**Exercise brief**
Please set down all of the data below verbatim.

**Provided material**

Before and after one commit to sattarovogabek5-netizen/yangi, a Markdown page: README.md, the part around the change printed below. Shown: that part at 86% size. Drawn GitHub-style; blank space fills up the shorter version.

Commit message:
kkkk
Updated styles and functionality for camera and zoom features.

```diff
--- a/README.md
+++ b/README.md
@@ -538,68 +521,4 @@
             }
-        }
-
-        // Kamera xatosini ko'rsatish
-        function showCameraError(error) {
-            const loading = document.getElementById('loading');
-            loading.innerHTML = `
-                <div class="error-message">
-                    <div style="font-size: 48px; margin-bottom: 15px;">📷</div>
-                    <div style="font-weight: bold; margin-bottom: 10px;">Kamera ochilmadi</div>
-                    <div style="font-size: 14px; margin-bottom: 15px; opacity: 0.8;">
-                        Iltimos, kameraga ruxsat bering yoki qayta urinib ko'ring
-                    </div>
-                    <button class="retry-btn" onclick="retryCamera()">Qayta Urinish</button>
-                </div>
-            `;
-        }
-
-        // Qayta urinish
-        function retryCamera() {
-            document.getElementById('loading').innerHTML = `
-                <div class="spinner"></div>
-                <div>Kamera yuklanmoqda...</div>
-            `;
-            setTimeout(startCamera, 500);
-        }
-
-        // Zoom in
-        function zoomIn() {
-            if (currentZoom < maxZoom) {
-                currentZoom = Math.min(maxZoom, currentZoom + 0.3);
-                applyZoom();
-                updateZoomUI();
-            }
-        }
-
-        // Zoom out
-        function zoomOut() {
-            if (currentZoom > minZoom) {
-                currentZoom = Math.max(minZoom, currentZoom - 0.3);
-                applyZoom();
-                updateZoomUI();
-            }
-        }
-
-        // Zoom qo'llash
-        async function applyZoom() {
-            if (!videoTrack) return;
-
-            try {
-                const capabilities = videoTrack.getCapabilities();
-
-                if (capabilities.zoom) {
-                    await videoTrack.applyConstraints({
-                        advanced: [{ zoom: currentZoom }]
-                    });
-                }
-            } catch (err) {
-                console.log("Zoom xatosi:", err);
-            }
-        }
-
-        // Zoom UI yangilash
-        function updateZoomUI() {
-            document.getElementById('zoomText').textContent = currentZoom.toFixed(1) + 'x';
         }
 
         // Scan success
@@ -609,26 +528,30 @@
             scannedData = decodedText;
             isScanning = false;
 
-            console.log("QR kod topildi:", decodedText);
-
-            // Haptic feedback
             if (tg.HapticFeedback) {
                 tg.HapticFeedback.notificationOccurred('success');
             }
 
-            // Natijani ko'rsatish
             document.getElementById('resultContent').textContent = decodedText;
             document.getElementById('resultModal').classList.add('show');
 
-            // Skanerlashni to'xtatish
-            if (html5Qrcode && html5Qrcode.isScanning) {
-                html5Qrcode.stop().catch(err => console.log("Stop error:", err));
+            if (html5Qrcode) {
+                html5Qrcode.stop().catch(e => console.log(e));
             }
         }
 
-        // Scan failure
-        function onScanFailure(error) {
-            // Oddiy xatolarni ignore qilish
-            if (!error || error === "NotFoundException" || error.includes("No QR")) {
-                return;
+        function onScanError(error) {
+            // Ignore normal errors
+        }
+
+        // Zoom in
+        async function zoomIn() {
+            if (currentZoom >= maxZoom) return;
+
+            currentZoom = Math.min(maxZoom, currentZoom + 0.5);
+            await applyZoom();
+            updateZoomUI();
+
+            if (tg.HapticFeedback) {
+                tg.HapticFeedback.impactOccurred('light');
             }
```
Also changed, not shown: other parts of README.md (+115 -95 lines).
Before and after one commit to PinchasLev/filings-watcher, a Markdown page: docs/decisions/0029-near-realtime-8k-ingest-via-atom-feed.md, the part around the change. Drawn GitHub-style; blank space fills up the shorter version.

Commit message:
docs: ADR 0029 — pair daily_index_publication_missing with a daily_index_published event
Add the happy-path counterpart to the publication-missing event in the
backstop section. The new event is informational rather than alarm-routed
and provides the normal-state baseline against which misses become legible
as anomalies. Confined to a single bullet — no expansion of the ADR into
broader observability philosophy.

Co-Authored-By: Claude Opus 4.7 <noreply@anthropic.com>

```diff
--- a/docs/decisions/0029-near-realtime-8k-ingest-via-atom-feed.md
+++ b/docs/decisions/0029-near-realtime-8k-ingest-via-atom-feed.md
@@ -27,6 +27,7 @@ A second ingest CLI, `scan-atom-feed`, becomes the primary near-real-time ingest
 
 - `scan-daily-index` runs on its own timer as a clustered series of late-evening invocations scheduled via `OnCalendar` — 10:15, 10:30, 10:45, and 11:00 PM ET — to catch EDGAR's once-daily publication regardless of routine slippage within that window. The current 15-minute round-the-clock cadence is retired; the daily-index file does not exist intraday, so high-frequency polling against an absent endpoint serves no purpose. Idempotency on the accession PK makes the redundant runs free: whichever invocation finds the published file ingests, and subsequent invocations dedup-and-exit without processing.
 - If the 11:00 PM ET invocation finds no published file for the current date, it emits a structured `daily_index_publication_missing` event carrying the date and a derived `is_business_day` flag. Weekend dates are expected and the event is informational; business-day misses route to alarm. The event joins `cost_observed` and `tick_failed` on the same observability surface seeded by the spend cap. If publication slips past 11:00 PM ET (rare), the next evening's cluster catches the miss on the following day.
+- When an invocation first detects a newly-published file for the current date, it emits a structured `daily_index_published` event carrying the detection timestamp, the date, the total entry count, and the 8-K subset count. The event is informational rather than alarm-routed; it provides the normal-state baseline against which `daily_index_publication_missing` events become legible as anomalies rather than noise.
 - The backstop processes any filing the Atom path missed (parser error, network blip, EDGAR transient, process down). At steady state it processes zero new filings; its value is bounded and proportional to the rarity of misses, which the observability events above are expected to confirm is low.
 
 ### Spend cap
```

**Task response**
Before and after one commit to sattarovogabek5-netizen/yangi, a Markdown page: README.md, the part around the change printed below. Shown: that part at 86% size. Drawn GitHub-style; blank space fills up the shorter version.

Commit message:
kkkk
Updated styles and functionality for camera and zoom features.

```diff
--- a/README.md
+++ b/README.md
@@ -538,68 +521,4 @@
             }
-        }
-
-        // Kamera xatosini ko'rsatish
-        function showCameraError(error) {
-            const loading = document.getElementById('loading');
-            loading.innerHTML = `
-                <div class="error-message">
-                    <div style="font-size: 48px; margin-bottom: 15px;">📷</div>
-                    <div style="font-weight: bold; margin-bottom: 10px;">Kamera ochilmadi</div>
-                    <div style="font-size: 14px; margin-bottom: 15px; opacity: 0.8;">
-                        Iltimos, kameraga ruxsat bering yoki qayta urinib ko'ring
-                    </div>
-                    <button class="retry-btn" onclick="retryCamera()">Qayta Urinish</button>
-                </div>
-            `;
-        }
-
-        // Qayta urinish
-        function retryCamera() {
-            document.getElementById('loading').innerHTML = `
-                <div class="spinner"></div>
-                <div>Kamera yuklanmoqda...</div>
-            `;
-            setTimeout(startCamera, 500);
-        }
-
-        // Zoom in
-        function zoomIn() {
-            if (currentZoom < maxZoom) {
-                currentZoom = Math.min(maxZoom, currentZoom + 0.3);
-                applyZoom();
-                updateZoomUI();
-            }
-        }
-
-        // Zoom out
-        function zoomOut() {
-            if (currentZoom > minZoom) {
-                currentZoom = Math.max(minZoom, currentZoom - 0.3);
-                applyZoom();
-                updateZoomUI();
-            }
-        }
-
-        // Zoom qo'llash
-        async function applyZoom() {
-            if (!videoTrack) return;
-
-            try {
-                const capabilities = videoTrack.getCapabilities();
-
-                if (capabilities.zoom) {
-                    await videoTrack.applyConstraints({
-                        advanced: [{ zoom: currentZoom }]
-                    });
-                }
-            } catch (err) {
-                console.log("Zoom xatosi:", err);
-            }
-        }
-
-        // Zoom UI yangilash
-        function updateZoomUI() {
-            document.getElementById('zoomText').textContent = currentZoom.toFixed(1) + 'x';
         }
 
         // Scan success
@@ -609,26 +528,30 @@
             scannedData = decodedText;
             isScanning = false;
 
-            console.log("QR kod topildi:", decodedText);
-
-            // Haptic feedback
             if (tg.HapticFeedback) {
                 tg.HapticFeedback.notificationOccurred('success');
             }
 
-            // Natijani ko'rsatish
             document.getElementById('resultContent').textContent = decodedText;
             document.getElementById('resultModal').classList.add('show');
 
-            // Skanerlashni to'xtatish
-            if (html5Qrcode && html5Qrcode.isScanning) {
-                html5Qrcode.stop().catch(err => console.log("Stop error:", err));
+            if (html5Qrcode) {
+                html5Qrcode.stop().catch(e => console.log(e));
             }
         }
 
-        // Scan failure
-        function onScanFailure(error) {
-            // Oddiy xatolarni ignore qilish
-            if (!error || error === "NotFoundException" || error.includes("No QR")) {
-                return;
+        function onScanError(error) {
+            // Ignore normal errors
+        }
+
+        // Zoom in
+        async function zoomIn() {
+            if (currentZoom >= maxZoom) return;
+
+            currentZoom = Math.min(maxZoom, currentZoom + 0.5);
+            await applyZoom();
+            updateZoomUI();
+
+            if (tg.HapticFeedback) {
+                tg.HapticFeedback.impactOccurred('light');
             }
```
Also changed, not shown: other parts of README.md (+115 -95 lines).
Before and after one commit to PinchasLev/filings-watcher, a Markdown page: docs/decisions/0029-near-realtime-8k-ingest-via-atom-feed.md, the part around the change. Drawn GitHub-style; blank space fills up the shorter version.

Commit message:
docs: ADR 0029 — pair daily_index_publication_missing with a daily_index_published event
Add the happy-path counterpart to the publication-missing event in the
backstop section. The new event is informational rather than alarm-routed
and provides the normal-state baseline against which misses become legible
as anomalies. Confined to a single bullet — no expansion of the ADR into
broader observability philosophy.

Co-Authored-By: Claude Opus 4.7 <noreply@anthropic.com>

```diff
--- a/docs/decisions/0029-near-realtime-8k-ingest-via-atom-feed.md
+++ b/docs/decisions/0029-near-realtime-8k-ingest-via-atom-feed.md
@@ -27,6 +27,7 @@ A second ingest CLI, `scan-atom-feed`, becomes the primary near-real-time ingest
 
 - `scan-daily-index` runs on its own timer as a clustered series of late-evening invocations scheduled via `OnCalendar` — 10:15, 10:30, 10:45, and 11:00 PM ET — to catch EDGAR's once-daily publication regardless of routine slippage within that window. The current 15-minute round-the-clock cadence is retired; the daily-index file does not exist intraday, so high-frequency polling against an absent endpoint serves no purpose. Idempotency on the accession PK makes the redundant runs free: whichever invocation finds the published file ingests, and subsequent invocations dedup-and-exit without processing.
 - If the 11:00 PM ET invocation finds no published file for the current date, it emits a structured `daily_index_publication_missing` event carrying the date and a derived `is_business_day` flag. Weekend dates are expected and the event is informational; business-day misses route to alarm. The event joins `cost_observed` and `tick_failed` on the same observability surface seeded by the spend cap. If publication slips past 11:00 PM ET (rare), the next evening's cluster catches the miss on the following day.
+- When an invocation first detects a newly-published file for the current date, it emits a structured `daily_index_published` event carrying the detection timestamp, the date, the total entry count, and the 8-K subset count. The event is informational rather than alarm-routed; it provides the normal-state baseline against which `daily_index_publication_missing` events become legible as anomalies rather than noise.
 - The backstop processes any filing the Atom path missed (parser error, network blip, EDGAR transient, process down). At steady state it processes zero new filings; its value is bounded and proportional to the rarity of misses, which the observability events above are expected to confirm is low.
 
 ### Spend cap
```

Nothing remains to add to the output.